Would you give the number of lines in the entries that contain the word "small"? Nothing else is needed.
+--
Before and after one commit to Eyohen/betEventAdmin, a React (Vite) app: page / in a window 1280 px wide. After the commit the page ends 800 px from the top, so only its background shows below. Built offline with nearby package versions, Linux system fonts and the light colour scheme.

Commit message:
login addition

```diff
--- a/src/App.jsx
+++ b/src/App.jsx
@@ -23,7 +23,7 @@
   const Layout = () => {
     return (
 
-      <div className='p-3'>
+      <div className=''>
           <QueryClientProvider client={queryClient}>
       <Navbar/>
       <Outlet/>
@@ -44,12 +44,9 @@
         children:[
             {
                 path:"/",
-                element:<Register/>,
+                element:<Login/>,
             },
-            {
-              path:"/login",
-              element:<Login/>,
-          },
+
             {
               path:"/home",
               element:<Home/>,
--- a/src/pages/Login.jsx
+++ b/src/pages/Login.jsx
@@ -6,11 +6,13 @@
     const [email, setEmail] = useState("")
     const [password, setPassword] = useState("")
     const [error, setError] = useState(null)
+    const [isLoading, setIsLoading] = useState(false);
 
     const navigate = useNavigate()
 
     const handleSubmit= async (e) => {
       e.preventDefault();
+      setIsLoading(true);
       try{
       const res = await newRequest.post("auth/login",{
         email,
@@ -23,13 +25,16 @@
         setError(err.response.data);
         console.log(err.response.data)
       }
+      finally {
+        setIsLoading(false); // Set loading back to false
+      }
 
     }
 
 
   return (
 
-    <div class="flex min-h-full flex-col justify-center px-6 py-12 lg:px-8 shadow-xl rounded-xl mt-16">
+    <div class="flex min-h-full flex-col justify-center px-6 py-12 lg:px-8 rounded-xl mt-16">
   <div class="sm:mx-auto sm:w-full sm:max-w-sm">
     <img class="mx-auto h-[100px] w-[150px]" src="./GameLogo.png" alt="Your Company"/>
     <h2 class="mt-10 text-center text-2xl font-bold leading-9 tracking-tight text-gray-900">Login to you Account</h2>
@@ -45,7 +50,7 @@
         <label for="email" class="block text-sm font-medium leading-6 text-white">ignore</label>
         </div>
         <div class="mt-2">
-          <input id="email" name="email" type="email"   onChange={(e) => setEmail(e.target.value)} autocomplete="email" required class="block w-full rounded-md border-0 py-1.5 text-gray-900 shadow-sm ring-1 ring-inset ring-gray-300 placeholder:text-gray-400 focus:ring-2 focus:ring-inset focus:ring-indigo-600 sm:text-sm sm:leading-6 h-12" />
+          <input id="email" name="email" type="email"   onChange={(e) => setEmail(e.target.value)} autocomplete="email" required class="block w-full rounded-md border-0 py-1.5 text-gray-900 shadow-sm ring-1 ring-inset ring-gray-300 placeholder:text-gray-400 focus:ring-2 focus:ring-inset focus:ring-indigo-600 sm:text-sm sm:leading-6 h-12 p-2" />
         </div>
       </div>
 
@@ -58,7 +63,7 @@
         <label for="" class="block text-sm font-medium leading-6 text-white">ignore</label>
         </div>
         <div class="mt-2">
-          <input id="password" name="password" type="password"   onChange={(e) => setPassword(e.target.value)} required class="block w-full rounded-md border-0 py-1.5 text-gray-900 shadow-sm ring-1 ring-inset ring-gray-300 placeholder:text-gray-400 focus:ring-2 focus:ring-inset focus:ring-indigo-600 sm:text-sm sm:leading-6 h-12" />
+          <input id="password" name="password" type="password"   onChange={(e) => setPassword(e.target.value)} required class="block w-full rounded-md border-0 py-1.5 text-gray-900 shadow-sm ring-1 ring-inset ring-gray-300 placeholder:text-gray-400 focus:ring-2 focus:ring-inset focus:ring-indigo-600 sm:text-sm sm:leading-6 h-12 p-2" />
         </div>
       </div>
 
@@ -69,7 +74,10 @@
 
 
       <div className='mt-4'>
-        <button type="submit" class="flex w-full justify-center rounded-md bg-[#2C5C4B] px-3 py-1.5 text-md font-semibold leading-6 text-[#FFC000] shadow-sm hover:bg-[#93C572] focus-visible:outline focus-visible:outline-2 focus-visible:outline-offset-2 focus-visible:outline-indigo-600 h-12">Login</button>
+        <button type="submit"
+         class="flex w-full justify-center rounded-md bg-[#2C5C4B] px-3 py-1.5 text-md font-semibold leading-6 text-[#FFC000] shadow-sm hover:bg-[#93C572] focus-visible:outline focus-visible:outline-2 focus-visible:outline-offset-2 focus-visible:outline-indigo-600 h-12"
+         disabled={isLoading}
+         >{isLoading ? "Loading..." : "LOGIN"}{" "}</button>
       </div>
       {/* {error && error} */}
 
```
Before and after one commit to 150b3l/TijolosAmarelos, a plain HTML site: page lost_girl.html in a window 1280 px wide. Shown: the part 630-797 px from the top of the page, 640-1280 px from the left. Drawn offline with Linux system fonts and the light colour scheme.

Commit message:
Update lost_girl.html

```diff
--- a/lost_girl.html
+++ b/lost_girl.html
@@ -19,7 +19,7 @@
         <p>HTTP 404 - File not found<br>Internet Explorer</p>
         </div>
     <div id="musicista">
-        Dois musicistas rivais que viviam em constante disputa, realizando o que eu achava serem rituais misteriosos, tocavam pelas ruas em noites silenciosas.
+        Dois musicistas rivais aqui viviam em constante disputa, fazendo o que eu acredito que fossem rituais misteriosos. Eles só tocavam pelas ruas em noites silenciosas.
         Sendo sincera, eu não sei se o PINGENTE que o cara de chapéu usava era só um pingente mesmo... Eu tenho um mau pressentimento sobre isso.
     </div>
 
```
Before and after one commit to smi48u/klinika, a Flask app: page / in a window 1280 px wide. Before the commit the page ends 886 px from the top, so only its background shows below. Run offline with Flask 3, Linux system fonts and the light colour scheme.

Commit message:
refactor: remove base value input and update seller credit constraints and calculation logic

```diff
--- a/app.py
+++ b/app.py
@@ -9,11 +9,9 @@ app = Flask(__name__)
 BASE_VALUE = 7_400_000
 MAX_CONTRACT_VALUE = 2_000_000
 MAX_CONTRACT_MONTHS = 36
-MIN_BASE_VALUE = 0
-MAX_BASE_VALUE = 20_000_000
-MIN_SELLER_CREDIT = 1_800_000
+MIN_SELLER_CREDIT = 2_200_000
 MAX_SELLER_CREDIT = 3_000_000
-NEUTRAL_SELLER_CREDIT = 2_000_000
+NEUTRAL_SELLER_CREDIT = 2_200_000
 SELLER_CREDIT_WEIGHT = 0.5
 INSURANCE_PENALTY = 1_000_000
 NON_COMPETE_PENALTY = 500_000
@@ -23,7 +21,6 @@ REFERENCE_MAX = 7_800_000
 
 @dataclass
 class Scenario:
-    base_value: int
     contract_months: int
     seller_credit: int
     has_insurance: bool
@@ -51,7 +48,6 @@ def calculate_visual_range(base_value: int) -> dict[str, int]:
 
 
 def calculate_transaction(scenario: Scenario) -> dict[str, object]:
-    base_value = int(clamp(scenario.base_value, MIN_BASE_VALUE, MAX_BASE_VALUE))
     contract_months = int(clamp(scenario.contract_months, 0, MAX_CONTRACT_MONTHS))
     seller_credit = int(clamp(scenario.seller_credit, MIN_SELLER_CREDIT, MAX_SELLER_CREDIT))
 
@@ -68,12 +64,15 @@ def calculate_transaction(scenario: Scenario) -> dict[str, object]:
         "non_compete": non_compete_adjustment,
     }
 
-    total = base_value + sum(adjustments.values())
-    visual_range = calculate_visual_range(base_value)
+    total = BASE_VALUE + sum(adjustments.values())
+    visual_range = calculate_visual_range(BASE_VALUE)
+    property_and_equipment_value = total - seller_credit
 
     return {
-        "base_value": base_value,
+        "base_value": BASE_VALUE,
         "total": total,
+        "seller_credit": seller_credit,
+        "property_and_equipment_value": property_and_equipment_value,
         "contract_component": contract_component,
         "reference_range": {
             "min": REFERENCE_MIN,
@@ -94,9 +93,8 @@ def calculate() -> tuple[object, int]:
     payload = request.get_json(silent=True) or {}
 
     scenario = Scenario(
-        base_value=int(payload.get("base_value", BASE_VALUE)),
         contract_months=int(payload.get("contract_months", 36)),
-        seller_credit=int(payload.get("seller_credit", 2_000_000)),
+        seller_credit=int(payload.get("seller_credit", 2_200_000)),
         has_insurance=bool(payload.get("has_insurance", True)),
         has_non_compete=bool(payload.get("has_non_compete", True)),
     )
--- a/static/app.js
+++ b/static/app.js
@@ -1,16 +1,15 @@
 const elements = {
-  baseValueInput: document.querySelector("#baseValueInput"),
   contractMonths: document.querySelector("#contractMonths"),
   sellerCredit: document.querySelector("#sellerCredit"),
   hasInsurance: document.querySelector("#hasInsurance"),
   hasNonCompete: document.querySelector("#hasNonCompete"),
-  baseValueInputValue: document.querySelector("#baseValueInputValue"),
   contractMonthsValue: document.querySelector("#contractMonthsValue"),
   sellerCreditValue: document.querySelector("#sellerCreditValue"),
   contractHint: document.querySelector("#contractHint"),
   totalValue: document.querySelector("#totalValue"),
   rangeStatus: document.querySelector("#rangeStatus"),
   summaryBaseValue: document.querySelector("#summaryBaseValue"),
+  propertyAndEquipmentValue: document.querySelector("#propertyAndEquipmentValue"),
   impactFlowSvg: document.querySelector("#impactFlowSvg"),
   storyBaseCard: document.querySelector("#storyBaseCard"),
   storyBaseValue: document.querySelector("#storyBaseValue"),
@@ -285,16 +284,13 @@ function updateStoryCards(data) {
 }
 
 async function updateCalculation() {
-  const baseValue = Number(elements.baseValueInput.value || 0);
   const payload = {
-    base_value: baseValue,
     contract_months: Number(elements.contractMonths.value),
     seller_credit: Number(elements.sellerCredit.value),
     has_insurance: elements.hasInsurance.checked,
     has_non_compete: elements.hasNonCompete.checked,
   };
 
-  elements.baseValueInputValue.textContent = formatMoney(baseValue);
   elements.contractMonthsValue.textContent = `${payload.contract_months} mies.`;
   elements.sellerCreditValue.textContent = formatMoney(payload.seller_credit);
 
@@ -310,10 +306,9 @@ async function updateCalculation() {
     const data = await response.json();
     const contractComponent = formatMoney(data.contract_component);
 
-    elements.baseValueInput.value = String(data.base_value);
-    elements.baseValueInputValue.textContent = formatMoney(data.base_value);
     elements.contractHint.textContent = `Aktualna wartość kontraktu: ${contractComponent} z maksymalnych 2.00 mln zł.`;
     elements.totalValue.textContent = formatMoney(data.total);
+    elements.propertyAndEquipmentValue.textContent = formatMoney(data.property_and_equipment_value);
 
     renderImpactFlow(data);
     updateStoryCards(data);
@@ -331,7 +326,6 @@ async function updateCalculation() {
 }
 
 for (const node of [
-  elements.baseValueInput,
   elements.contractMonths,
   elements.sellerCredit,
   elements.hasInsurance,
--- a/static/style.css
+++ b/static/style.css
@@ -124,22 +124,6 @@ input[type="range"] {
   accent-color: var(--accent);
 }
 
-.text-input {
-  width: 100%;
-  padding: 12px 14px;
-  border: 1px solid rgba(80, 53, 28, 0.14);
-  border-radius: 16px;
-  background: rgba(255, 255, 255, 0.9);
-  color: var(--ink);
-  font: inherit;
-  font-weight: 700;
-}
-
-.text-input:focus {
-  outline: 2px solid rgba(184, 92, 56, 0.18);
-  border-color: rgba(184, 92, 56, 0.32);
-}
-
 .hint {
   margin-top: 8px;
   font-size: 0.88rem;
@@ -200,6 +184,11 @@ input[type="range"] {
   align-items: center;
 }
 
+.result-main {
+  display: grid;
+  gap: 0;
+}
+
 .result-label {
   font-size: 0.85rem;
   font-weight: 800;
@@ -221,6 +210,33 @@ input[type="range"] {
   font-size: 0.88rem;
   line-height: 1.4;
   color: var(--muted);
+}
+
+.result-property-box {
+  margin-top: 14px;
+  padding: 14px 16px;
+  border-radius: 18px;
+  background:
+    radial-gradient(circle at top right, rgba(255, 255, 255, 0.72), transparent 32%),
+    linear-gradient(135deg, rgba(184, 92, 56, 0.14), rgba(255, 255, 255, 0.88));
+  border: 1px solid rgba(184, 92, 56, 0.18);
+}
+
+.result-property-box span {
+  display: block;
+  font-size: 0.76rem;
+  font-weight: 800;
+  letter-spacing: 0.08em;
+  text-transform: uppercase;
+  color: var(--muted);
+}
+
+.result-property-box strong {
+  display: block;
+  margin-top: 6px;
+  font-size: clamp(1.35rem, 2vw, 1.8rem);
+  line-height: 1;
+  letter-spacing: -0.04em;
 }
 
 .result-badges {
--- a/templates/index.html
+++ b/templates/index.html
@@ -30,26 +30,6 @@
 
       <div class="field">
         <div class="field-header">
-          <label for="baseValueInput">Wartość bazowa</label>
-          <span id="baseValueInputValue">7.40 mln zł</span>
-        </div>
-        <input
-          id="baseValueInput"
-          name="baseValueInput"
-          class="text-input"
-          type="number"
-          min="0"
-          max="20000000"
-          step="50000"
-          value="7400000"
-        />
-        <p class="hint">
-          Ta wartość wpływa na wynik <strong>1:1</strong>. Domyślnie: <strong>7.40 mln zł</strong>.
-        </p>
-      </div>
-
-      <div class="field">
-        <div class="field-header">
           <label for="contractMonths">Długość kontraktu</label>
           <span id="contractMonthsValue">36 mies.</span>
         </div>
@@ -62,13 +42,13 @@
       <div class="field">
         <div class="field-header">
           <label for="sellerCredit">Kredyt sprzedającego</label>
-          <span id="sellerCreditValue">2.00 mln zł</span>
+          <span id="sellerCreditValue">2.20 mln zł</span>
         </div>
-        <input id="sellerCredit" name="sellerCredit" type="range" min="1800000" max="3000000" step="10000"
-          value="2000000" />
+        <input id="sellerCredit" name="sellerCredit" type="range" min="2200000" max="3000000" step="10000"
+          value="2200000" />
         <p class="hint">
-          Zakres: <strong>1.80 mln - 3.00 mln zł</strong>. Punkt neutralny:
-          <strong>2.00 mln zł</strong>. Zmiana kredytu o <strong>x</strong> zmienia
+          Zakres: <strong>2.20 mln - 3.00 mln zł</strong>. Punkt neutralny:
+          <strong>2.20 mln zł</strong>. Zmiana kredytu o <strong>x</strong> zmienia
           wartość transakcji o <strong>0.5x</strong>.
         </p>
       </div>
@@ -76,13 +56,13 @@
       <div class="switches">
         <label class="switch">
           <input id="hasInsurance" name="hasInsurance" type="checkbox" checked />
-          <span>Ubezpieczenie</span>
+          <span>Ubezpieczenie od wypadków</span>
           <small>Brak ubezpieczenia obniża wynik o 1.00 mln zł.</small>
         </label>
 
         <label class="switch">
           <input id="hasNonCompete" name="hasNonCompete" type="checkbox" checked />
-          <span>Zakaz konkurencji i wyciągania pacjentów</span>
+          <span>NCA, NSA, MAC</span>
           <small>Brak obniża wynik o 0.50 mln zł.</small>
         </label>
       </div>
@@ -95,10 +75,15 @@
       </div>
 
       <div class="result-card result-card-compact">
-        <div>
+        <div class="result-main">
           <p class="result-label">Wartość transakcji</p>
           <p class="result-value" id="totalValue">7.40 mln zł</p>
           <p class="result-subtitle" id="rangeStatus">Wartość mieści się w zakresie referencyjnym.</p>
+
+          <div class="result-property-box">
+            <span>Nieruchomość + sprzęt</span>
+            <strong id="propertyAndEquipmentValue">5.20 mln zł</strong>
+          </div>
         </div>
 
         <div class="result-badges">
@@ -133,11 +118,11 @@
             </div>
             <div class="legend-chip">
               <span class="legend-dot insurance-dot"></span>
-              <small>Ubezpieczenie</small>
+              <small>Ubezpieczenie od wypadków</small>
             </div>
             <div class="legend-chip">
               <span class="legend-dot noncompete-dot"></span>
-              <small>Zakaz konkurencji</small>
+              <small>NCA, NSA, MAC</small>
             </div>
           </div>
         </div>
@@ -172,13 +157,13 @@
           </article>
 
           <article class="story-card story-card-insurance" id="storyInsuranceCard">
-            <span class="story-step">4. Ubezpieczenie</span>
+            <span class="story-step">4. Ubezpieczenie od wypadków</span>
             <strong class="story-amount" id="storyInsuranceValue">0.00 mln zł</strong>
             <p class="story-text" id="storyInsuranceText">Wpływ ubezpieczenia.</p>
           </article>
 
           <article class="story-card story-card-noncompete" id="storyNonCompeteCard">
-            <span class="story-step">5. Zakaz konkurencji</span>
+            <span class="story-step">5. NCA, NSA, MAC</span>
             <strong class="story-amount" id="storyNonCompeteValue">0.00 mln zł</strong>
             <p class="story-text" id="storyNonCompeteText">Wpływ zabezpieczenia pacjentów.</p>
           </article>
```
+--
- **TASK ANSWER**:
6